More Conflicting Data
At this point in the blog post you might be thinking, “What gives? Is stevia safe or isn’t it?” Well, let’s look at some more studies to see if we can get a definitive answer to that question.
A 2017 article in the Journal of Medicinal Food states that stevia has the potential to treat endocrine diseases such as obesity and diabetes. But other studies have shown low-calories sweeteners, oddly enough, can lead to overeating and weight gain. A 2004 study published in the International Journal of Obesity and Related Metabolic Disorders found that when rats were fed low-calories sweetener, they ate more and gained weight.
Ready for more conflicting data?
A 2010 study in the journal Appetite found that people did not overeat (like the rats) after consuming a meal made with stevia instead of sugar. Their blood sugar was also found to be lower after the meal made with stevia.
Yet another study published in a 2016 issue of the International Journal of Obesity found that after eating no-calorie sweeteners, such as stevia, test subject’s blood sugar spiked much more than when they ate real sugar.

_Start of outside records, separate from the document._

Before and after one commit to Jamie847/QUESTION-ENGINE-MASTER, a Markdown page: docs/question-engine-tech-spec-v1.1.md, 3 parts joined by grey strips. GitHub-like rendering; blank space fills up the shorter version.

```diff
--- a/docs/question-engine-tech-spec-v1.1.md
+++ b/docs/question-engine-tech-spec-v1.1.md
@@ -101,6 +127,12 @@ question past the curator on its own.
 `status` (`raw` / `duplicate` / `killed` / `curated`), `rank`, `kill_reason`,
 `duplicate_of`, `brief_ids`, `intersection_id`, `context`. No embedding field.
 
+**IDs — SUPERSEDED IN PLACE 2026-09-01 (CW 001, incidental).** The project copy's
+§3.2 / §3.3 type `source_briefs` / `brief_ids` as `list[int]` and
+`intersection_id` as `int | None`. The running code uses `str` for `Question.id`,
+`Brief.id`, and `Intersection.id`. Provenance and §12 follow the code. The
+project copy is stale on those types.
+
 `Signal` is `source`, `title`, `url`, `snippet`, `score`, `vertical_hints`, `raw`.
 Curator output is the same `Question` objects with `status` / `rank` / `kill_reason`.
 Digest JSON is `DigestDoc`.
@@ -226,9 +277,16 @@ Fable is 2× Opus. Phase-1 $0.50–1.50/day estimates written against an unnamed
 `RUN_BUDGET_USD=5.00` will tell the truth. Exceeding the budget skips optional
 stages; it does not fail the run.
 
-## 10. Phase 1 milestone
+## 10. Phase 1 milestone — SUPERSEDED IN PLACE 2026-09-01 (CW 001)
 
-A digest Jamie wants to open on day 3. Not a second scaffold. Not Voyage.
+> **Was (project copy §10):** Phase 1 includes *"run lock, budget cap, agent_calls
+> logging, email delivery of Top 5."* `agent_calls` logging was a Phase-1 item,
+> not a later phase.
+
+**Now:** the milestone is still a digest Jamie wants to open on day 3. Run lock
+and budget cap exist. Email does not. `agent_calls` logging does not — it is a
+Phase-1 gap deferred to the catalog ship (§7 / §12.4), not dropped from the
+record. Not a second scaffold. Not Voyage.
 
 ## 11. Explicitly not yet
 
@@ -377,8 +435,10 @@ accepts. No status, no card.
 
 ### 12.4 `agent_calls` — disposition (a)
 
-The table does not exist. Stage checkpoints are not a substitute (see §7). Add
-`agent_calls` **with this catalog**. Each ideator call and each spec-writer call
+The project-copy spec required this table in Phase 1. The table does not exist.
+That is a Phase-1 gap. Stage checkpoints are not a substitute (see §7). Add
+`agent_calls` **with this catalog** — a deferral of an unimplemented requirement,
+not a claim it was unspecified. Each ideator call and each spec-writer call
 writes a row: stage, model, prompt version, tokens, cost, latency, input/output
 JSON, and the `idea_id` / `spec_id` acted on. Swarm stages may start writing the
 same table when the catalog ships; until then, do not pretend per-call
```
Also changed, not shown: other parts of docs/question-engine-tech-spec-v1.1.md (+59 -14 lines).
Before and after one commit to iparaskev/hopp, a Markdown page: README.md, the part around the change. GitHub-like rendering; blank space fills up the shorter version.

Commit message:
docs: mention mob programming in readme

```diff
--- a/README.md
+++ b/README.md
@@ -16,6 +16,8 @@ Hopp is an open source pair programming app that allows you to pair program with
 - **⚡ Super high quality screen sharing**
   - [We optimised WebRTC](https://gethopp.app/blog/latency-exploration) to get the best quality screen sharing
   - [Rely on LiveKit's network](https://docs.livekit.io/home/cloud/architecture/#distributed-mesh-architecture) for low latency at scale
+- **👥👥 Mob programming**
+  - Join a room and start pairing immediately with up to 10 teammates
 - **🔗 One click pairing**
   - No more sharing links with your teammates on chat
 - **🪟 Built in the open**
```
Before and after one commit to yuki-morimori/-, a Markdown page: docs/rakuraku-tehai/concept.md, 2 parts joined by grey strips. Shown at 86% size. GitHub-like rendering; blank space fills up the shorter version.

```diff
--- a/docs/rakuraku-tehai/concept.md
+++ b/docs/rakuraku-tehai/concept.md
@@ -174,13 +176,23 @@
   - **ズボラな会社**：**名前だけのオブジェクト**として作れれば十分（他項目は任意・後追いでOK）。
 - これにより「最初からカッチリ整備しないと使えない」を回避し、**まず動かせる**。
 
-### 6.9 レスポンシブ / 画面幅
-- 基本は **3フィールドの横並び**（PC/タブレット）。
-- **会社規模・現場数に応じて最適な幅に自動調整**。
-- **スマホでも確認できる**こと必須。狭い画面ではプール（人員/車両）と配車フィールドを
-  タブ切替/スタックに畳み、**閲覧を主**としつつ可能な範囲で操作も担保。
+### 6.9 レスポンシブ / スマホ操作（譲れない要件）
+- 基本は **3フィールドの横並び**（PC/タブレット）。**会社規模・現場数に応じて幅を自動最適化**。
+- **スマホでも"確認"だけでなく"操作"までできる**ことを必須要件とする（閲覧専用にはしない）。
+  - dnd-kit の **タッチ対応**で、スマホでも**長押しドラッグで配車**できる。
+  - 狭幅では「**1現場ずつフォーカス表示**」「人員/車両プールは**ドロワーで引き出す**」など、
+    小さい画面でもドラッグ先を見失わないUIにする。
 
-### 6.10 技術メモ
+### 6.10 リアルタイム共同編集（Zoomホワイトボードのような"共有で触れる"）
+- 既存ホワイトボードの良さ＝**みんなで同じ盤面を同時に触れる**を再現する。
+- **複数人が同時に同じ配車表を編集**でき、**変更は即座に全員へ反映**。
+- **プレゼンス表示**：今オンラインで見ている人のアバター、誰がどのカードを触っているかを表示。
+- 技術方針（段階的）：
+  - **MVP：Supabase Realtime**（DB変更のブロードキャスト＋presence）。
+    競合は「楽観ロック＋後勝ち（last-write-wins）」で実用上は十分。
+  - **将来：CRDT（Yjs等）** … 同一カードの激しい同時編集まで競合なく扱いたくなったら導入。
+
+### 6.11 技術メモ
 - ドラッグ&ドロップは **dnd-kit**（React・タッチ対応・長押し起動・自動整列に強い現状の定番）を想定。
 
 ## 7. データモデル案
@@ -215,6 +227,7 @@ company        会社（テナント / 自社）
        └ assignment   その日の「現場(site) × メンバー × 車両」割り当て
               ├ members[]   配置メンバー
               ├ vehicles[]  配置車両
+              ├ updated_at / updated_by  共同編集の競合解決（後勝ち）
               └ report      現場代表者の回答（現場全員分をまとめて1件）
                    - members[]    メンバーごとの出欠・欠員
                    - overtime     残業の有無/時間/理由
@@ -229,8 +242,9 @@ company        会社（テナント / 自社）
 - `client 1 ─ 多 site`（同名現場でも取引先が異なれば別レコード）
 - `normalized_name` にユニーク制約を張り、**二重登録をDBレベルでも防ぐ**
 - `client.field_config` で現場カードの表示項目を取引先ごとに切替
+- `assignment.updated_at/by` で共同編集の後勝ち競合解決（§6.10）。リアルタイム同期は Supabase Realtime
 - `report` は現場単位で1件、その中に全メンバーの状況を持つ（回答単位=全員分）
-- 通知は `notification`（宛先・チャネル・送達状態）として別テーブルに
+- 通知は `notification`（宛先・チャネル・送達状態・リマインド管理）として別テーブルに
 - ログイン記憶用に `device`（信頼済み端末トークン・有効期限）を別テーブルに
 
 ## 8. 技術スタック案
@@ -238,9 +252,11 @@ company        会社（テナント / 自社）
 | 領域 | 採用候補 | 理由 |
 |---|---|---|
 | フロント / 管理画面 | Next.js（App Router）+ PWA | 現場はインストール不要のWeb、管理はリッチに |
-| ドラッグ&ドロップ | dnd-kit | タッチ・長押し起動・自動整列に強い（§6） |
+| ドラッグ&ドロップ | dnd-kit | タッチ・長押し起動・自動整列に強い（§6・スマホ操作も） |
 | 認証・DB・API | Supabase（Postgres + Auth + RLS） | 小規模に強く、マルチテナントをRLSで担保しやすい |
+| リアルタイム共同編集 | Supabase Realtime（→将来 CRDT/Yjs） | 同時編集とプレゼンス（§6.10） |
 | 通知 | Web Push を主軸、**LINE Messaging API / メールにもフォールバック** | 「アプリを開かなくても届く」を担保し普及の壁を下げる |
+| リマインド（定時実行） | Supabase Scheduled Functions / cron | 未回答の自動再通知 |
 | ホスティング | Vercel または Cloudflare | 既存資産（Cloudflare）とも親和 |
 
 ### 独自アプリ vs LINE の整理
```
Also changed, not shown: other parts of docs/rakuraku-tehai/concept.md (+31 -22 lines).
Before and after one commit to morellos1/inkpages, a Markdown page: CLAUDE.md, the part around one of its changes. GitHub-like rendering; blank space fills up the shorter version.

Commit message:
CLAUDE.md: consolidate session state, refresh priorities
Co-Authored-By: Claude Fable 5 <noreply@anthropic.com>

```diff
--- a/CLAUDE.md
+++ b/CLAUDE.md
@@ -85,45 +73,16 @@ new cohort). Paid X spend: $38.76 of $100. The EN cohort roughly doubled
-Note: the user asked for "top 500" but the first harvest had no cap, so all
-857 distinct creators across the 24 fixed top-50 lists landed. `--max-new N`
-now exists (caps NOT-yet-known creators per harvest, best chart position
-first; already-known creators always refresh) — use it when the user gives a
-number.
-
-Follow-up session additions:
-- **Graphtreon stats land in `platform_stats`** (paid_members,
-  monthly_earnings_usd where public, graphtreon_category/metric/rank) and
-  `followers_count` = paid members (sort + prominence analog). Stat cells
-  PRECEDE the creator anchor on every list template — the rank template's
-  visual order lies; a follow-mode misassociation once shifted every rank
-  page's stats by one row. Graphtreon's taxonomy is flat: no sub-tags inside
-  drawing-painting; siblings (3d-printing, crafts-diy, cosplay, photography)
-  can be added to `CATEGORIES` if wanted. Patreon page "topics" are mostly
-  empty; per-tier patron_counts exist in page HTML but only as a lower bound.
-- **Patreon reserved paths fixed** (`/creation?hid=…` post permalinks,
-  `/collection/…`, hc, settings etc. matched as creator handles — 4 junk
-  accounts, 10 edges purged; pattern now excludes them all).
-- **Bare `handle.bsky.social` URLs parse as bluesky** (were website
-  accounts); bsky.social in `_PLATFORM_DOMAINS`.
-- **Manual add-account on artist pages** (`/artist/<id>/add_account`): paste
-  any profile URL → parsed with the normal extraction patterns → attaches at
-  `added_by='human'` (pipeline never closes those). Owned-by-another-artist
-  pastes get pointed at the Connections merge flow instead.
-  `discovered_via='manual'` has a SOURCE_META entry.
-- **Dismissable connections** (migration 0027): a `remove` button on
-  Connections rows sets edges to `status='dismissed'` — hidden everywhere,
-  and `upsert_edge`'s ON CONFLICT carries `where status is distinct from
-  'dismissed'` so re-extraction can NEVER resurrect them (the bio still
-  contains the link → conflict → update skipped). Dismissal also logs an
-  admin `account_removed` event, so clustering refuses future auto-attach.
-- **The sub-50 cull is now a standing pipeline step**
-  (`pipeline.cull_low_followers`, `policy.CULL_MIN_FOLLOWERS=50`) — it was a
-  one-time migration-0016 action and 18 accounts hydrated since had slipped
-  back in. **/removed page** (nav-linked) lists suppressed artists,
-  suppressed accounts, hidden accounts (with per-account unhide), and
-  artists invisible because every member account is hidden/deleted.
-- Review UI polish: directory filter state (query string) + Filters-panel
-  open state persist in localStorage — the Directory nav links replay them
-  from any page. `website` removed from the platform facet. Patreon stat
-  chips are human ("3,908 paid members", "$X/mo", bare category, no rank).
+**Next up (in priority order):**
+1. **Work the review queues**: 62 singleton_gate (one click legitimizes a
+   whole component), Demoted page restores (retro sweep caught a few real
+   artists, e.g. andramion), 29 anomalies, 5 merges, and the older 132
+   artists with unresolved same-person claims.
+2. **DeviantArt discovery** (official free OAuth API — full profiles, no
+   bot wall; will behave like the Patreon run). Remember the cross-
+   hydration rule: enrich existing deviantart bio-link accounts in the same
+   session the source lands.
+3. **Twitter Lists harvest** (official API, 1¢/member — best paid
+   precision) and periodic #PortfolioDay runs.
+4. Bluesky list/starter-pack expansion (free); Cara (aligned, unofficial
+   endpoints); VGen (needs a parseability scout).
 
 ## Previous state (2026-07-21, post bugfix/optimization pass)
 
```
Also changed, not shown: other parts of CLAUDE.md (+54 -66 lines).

“A number of studies suggest people who regularly consume ASB [artificially sweetened beverages] are at increased risk compared with those that do not consume ASB,” Dr. Susan E. Swithers said in a 2013 opinion letter in the journal Trends in Endocrinology and Metabolism.
Wrapping it All Up
Let’s close by trying to wrap our collective heads around the information I’ve just presented:
1) Although certain stevia products are considered “generally recognized as safe” by the FDA, they may still cause mild side effects such as nausea. In addition, not all stevia products are approved for consumption and use of non-approved crude stevia and whole-leaf stevia extracts can damage heart, kidneys and lead to potential blood sugar problems.
2) In some studies, stevia has been found to be effective in maintaining stable blood sugars and helping people lose weight.
3) In other studies, stevia has been shown to cause people to eat more, gain weight, and cause their blood sugar to spike.
What are to we conclude with all of this contradicting “evidence?”
It’s Better to NOT Have Type 2 Diabetes
Do you ever wish you could roll the clock back and live life like you did before you were diagnosed with type 2 diabetes? Life was simpler then. Eating was simpler then. Sure, maybe you watched your calories so you could still fit into your clothes, but you basically ate what you want.
Well, what if I told you that you don’t have to have type 2 diabetes anymore? Because you don’t.
You see, for decades now we have all been led to believe that a diagnosis of type 2 diabetes is a life sentence. Once you have it – that’s it. You will forever be dependent on insulin injections and forever not be able to eat the foods you once loved.
That is just plain WRONG!
Type 2 diabetes is a metabolic condition, and it is completely reversible. In fact, right this minute, while you are reading this blog post, there are countless people throwing their medications into the waste basket.
Would you like to join them?